## Exercise objective
Go through the records and report each line holding the string "baseurl".

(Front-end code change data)
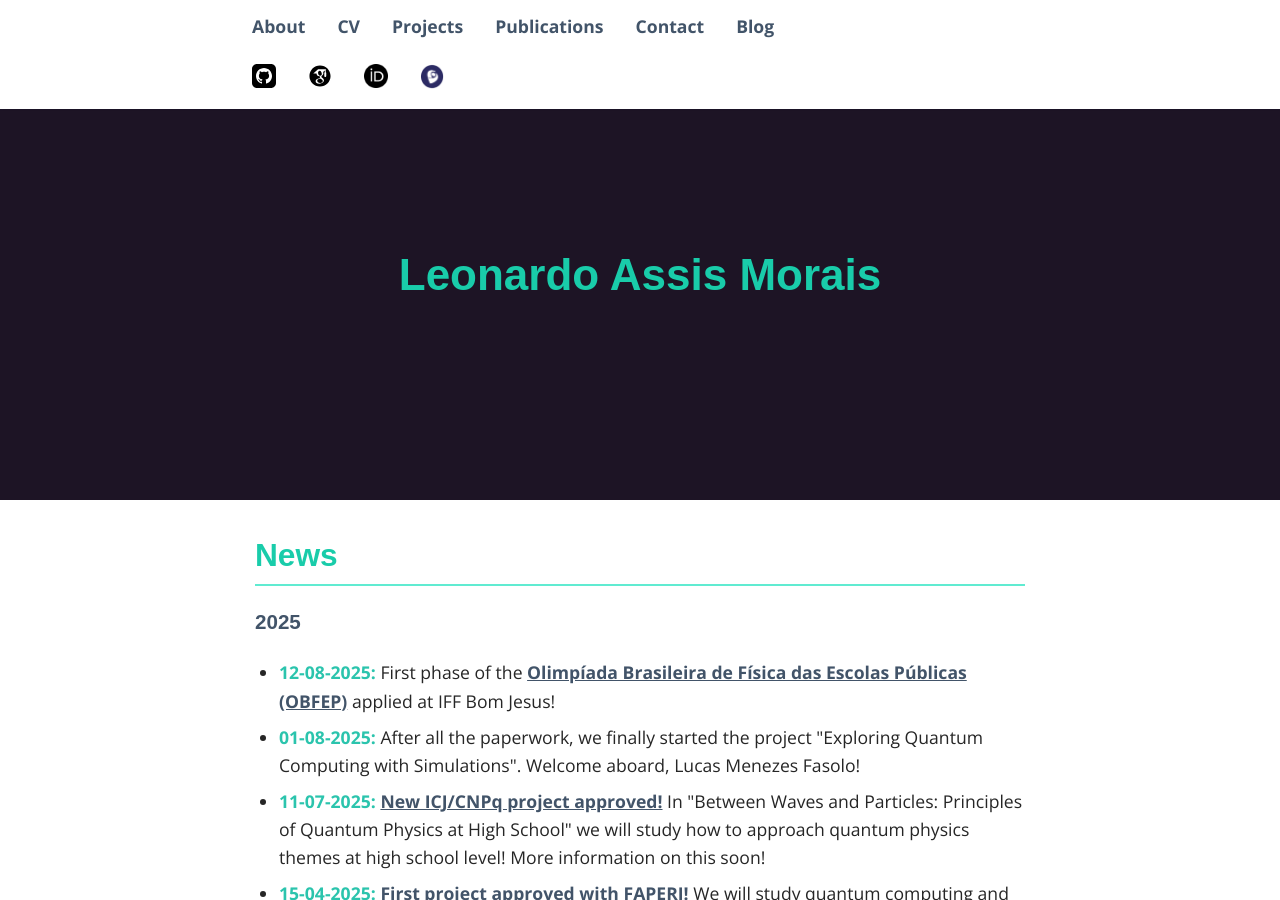
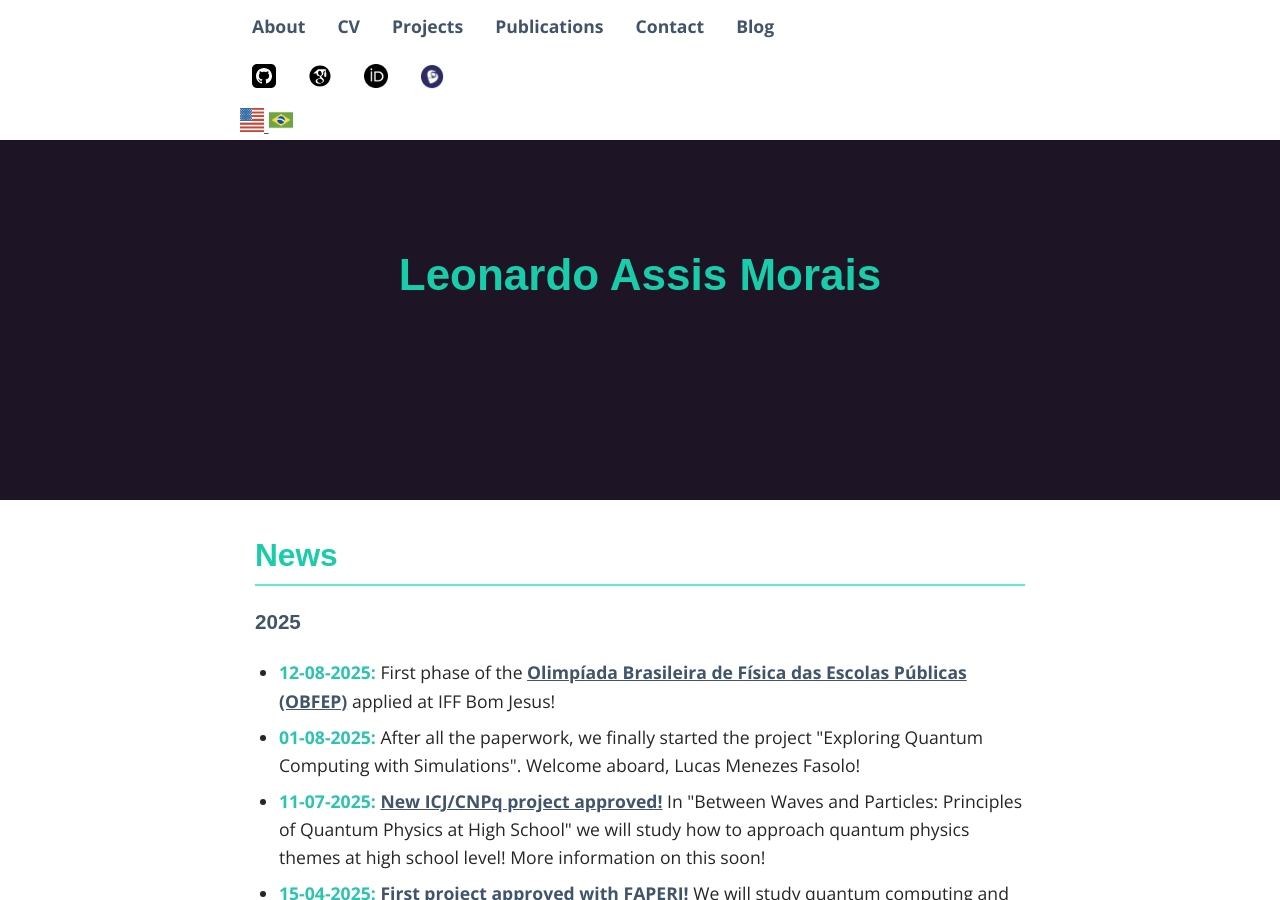
Before and after one commit to Leo-am/Leo-am.github.io, a Jekyll site: the page built from index.html, in a window 1280 px wide and 900 px high. Built offline with Jekyll 4.4.1, drawn with Linux system fonts in a browser that asks for light colours; some web fonts are replaced.

Commit message:
fix flags, language switcher

```diff
--- a/_includes/language-switcher.html
+++ b/_includes/language-switcher.html
@@ -1,8 +1,8 @@
 <div class="language-switcher">
-  {% assign current_lang = page.lang | default: site.default_lang %}
-  {% for lang in site.languages %}
-    {% if lang != current_lang %}
-      <a href="{{ site.baseurl }}/{{ lang }}/">{{ site.data.translations[lang].label }}</a>
-    {% endif %}
-  {% endfor %}
+  <a href="{{ site.baseurl }}/en/" title="English">
+    <img src="{{ '/images/icons/en.png' | relative_url }}" alt="English" width="24" height="24">
+  </a>
+  <a href="{{ site.baseurl }}/pt/" title="Português">
+    <img src="{{ '/images/icons/pt.png' | relative_url }}" alt="Português" width="24" height="24">
+  </a>
 </div>
--- a/_sass/_layout.scss
+++ b/_sass/_layout.scss
@@ -169,19 +169,3 @@ footer {
     flex-wrap: nowrap;
   }
 }
-
-.language-switcher {
-  display: flex;
-  align-items: center;
-  gap: 0.5rem;
-  margin-left: 1rem;
-
-  a img {
-    border-radius: 3px;
-    transition: transform 0.2s ease;
-  }
-
-  a:hover img {
-    transform: scale(1.1);
-  }
-}
```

## Output for this exercise
-      <a href="{{ site.baseurl }}/{{ lang }}/">{{ site.data.translations[lang].label }}</a>
+  <a href="{{ site.baseurl }}/en/" title="English">
+  <a href="{{ site.baseurl }}/pt/" title="Português">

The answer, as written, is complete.